Adjusting a flight to view a solar eclipse, the world’s priciest cities, European low-fare carriers are coming to the US and more in this week’s travel news.The world’s most expensive city is…

CNN reports that, for the third year in a row, Singapore is the world’s most expensive city. The stats come from the Economist’s 2016 Cost of Living survey, which measures costs in  of food and drink, utility bills, private schools and housing, etc., in 133 cities. Singapore scored highest in all categories aside from cost of food. For example, transit prices are 2.7x higher there than in New York City, which comes in at number 7.

 Here are the top 10 for 2016:
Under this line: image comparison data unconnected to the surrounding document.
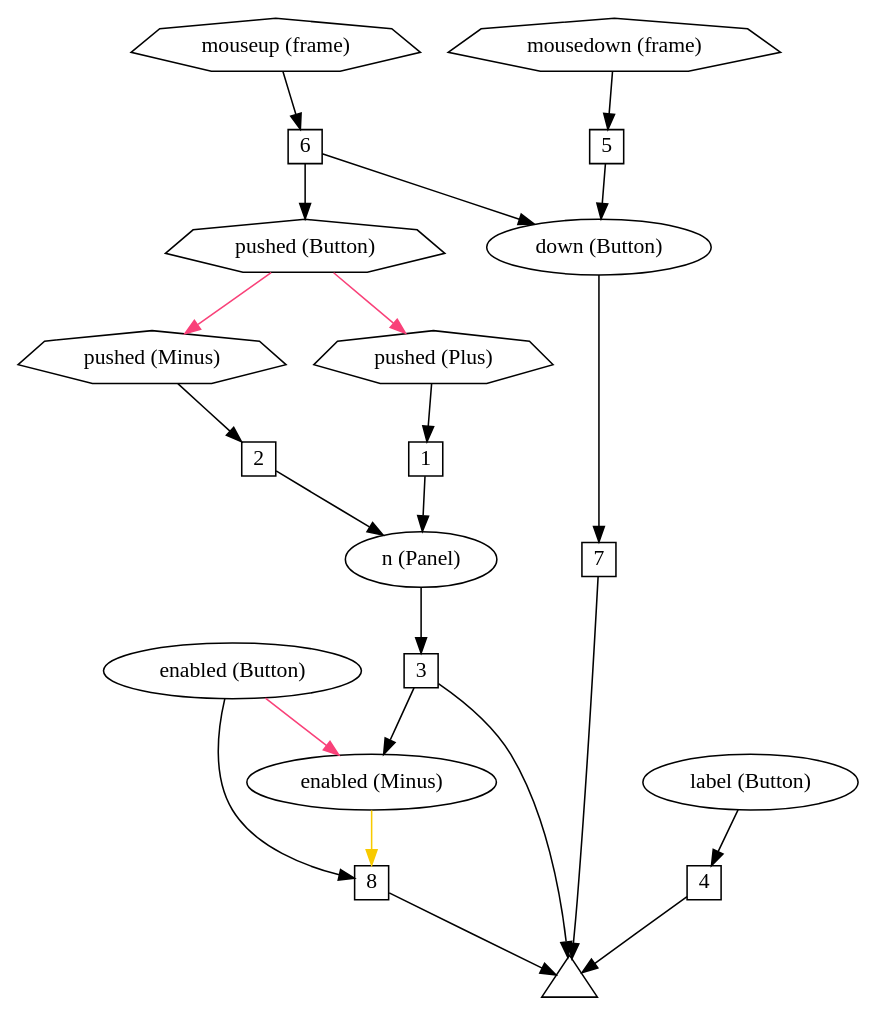
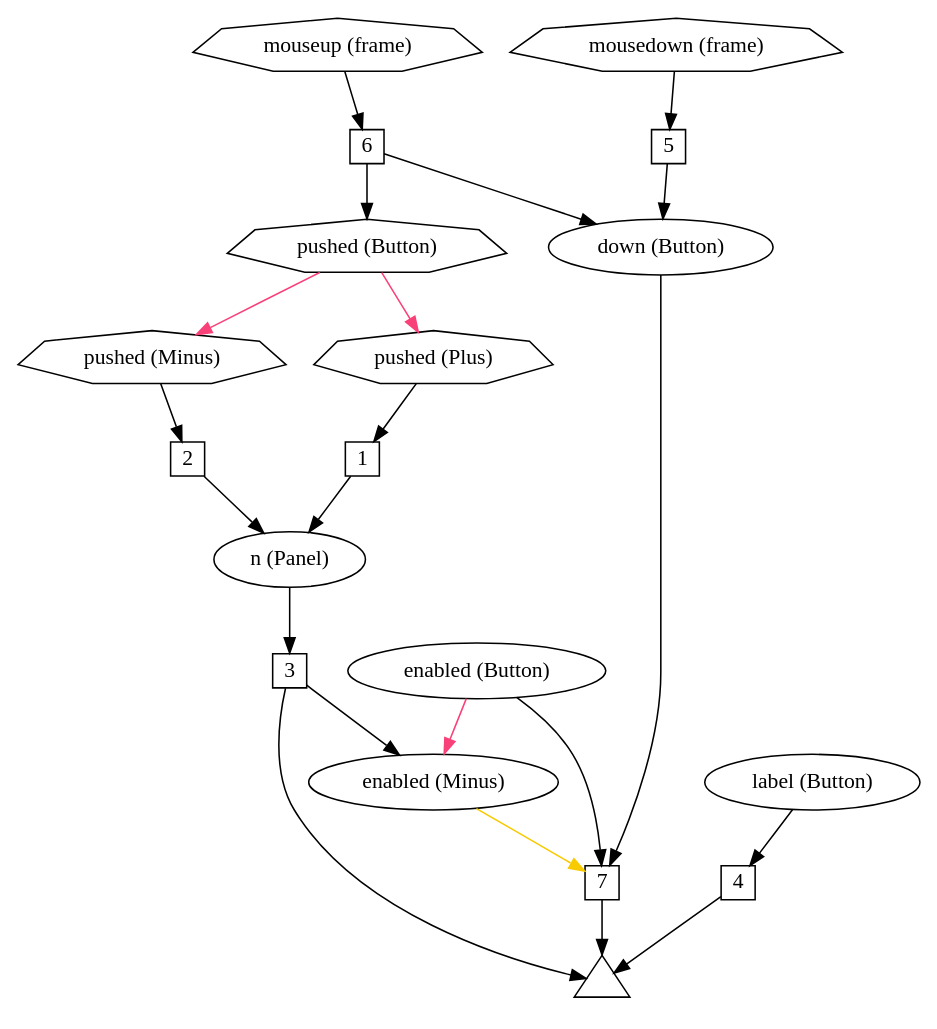
The diagram in spec/fig/graph-panel.gv (bendr/bender), drawn with Graphviz before and after one commit. The commit also changed 13 other files, not shown here.

Commit message:
Updating example (TODO update the graph traversal example)

```diff
--- a/spec/fig/graph-panel.gv
+++ b/spec/fig/graph-panel.gv
@@ -1,57 +1,55 @@
 digraph bender {
   node [fontname="Avenir Next"];
   edge [fontname="Avenir Next"];
 
   t [label="", shape=triangle, fixedsize=true, width=0.5];
 
   ppushed [label="pushed (Plus)", shape=septagon];
   w1 [label="1", shape=square, fixedsize=true, width=0.3];
   ppushed -> w1;
   w1 -> n;
 
   mpushed [label="pushed (Minus)", shape=septagon];
   w2 [label="2", shape=square, fixedsize=true, width=0.3];
   mpushed -> w2;
   w2 -> n;
 
   n [label="n (Panel)"];
   w3 [label="3", shape=square, fixedsize=true, width=0.3];
   menabled [label="enabled (Minus)"];
   n -> w3
   w3 -> t
   w3 -> menabled
 
 
   label [label="label (Button)"];
   w4 [label="4", shape=square, fixedsize=true, width=0.3];
   label -> w4;
   w4 -> t;
 
   mousedown [label="mousedown (frame)", shape=septagon];
   w5 [label="5", shape=square, fixedsize=true, width=0.3];
   down [label="down (Button)"];
   mousedown -> w5;
   w5 -> down;
 
   mouseup [label="mouseup (frame)", shape=septagon];
   w6 [label="6", shape=square, fixedsize=true, width=0.3];
   mouseup -> w6;
   w6 -> down;
   w6 -> pushed;
 
   pushed [label="pushed (Button)", shape=septagon];
   pushed -> ppushed [color="#f94179"];
   pushed -> mpushed [color="#f94179"];
 
+  enabled [label="enabled (Button)"];
   w7 [label="7", shape=square, fixedsize=true, width=0.3];
   down -> w7;
+  enabled -> w7;
+  menabled -> w7 [color="#f8ca00"];
+  enabled -> menabled [color="#f94179"];
   w7 -> t;
 
-  w8 [label="8", shape=square, fixedsize=true, width=0.3];
-  enabled -> w8;
-  enabled -> menabled [color="#f94179"];
-  enabled [label="enabled (Button)"];
-  menabled -> w8 [color="#f8ca00"];
-  w8 -> t;
 
 }
```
1.  Singapore
2.  Zurich
2.  Hong Kong
4.  Geneva
5.  Paris
6.  London
7.  New York City
8.  Copenhagen
8.  Seoul
8.  Los Angeles

Alaska Airlines adjusts flight plan for better view of solar eclipse

In time for the solar eclipse visible over much of the South Pacific on Tuesday, Alaska Airlines altered the flight plan on their route from Anchorage to Honolulu to give passengers a spectacular view of the celestial event. The flight’s departure was pushed back by 25 minutes so that it would cross the eclipse’s path 695 miles north of Honolulu.

Congress hopes to crack down on airline fees

Continuing the trend of travel legislation, The New York Times reports that senators introduced a bill to limit airline fees for checked bags, ticket changes and cancellations. The aptly named Forbidding Airlines from Imposing Ridiculous Fees Act (or FAIR Fees Act) would require airlines to only charge amounts to cover the cost of paying agents and bag handlers, or to cover the cost of processing a new ticket and any potential loss in revenue.

Bag fees alone gave airlines $2.85 billion in the first three quarters of 2015. An additional $2.3 billion were collected from change and cancellation fees.

Citymaps introduces offline functionality

Online travel guidebook Citymaps rolls out a new functionality this week that will allow its users to download interactive maps of over 5,000 world cities. Users will have access to recommendations, location reviews and suggestions of what to do and see, based on personal preferences and interests, without needing Wi-Fi. So you can still figure out where to have dinner, or what museum to check out next, even if you don’t have an international cell plan and there’s no Internet in sight.

European low-fare carriers set sights on the states this summer

Travel blog Today in Travel reports that Norwegian Airlines, WOW Air, and XL Airways France are all launching new low-cost, transatlantic routes in time for peak travel season this summer.

Norwegian is adding seven new lines including Boston to Gatwick, Copenhagen and Oslo as well as Flights from Orly to Ft. Lauderdale, LAX and JFK. Their Cork, Ireland to Boston route is pending U.S. government approval.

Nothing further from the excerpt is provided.